On 2010.10.07 03:06, Jerry Bridgman commented: 
The weary, angry cynicism of the cited blogs may be hiding from you the possibility the CP product you are offering is deficient! Ideally reducing congestion would provide faster, safer, cleaner trips to more (not fewer) vehicles. Engineer that and you might have a salable product.

    On 2010.10.06 11:45, Allen Greenberg commented:
    I appreciate your highlighting of the near-impossibility of implementing a mileage-based user fee system within the single term of a political champion.  I had not thought of it quite that way, but it makes perfect sense, and thus—as you note--alternatives need to be sought.

    On 2010.10.06, 09:05 Jack Opiola commented:
    I am afraid you give Alastair Darling too much credit. After the debacle of Byers, his predecessor over the Hatfield Train accident and the reneging on the Public Trust set up for the rail network in the UK, PM Darling was posted to Transport to keep it out of the press and put a tight lid on Transport. He was magnificently effective in positively doing absolutely nothing in his tenure as Transport Minister, which is probably why they rewarded him with Treasury where he again efficaciously provided negative value to the post and the UK.

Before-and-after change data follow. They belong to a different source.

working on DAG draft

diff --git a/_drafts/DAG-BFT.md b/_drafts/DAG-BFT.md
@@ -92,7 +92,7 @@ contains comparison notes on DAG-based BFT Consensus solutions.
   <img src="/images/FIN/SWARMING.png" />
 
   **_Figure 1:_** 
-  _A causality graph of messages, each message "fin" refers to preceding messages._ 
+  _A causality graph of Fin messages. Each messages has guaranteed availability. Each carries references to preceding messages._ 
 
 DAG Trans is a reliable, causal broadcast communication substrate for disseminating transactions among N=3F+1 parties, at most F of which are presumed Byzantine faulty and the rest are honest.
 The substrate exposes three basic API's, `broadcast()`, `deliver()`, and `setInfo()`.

    I am afraid you misread his actions. By consolidating the HMCE efforts for truck tolling into a larger UK road pricing agenda, he was killing it, not promoting it. His Deputy Minister was released to promote the technology investigation but the PM with stodgy  influences could never see outfitting 33 million vehicles with any technology, let alone a GNSS or DSRC hybrid for road pricing.

    The £49 billion in fuel excise tax annually is a treasure chest that Treasury will never surrender. After all, less than half returns to Transport (all transport) and the rest funds Government's other platforms.

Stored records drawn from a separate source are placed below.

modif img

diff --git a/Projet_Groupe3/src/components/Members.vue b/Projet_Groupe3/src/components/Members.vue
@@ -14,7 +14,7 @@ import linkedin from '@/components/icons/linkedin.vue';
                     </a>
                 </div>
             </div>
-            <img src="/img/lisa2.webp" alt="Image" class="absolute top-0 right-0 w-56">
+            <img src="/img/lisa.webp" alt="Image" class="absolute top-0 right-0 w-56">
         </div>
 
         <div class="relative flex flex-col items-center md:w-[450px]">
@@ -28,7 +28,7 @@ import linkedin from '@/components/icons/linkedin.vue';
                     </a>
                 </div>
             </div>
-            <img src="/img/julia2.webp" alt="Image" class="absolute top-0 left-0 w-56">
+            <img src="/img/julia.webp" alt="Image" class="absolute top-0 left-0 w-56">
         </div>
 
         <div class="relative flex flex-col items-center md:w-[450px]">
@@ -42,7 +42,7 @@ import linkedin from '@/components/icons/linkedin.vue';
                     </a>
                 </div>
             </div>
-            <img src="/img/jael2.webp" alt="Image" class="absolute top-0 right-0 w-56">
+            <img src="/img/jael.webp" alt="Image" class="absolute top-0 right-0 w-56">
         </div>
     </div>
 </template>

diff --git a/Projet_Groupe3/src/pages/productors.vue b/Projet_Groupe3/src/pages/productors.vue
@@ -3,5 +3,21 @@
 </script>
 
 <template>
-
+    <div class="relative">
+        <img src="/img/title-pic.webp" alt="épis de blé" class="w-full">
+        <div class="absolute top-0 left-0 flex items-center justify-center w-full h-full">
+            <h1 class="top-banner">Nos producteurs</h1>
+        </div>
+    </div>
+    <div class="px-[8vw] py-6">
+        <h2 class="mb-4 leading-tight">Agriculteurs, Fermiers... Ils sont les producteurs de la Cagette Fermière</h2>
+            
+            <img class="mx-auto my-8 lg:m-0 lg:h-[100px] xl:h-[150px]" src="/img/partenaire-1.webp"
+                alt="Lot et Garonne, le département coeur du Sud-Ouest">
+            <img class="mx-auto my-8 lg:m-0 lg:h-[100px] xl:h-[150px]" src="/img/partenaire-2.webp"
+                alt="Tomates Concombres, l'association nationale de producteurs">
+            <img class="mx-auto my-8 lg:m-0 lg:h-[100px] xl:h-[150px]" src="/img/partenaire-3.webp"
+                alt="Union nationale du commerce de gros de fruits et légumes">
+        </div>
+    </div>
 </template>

    I am afraid the poor (literally)  British drivers are already overtaxed with a blunt financial instrument that fails to address congestion, limit car usage nor provide sufficient supply-side measures to address the manifest problems. Whilst Mr. Peter Roberts may be misplaced in his expression of love for motoring, his outrage may be better targeted to express exasperations at a government that continues to rip off its drivers and pay them back for their contribution with niggardly transport policies and practices. While a VMT approach - that is an approach that replaces the fuel excise tax with a fair, equitable, reliable and sustainable solution - may be the solution, I cannot envisage the past or current UK Politicians ever giving up the goose that is providing such a wonderful golden eggs as provided by the gas tax.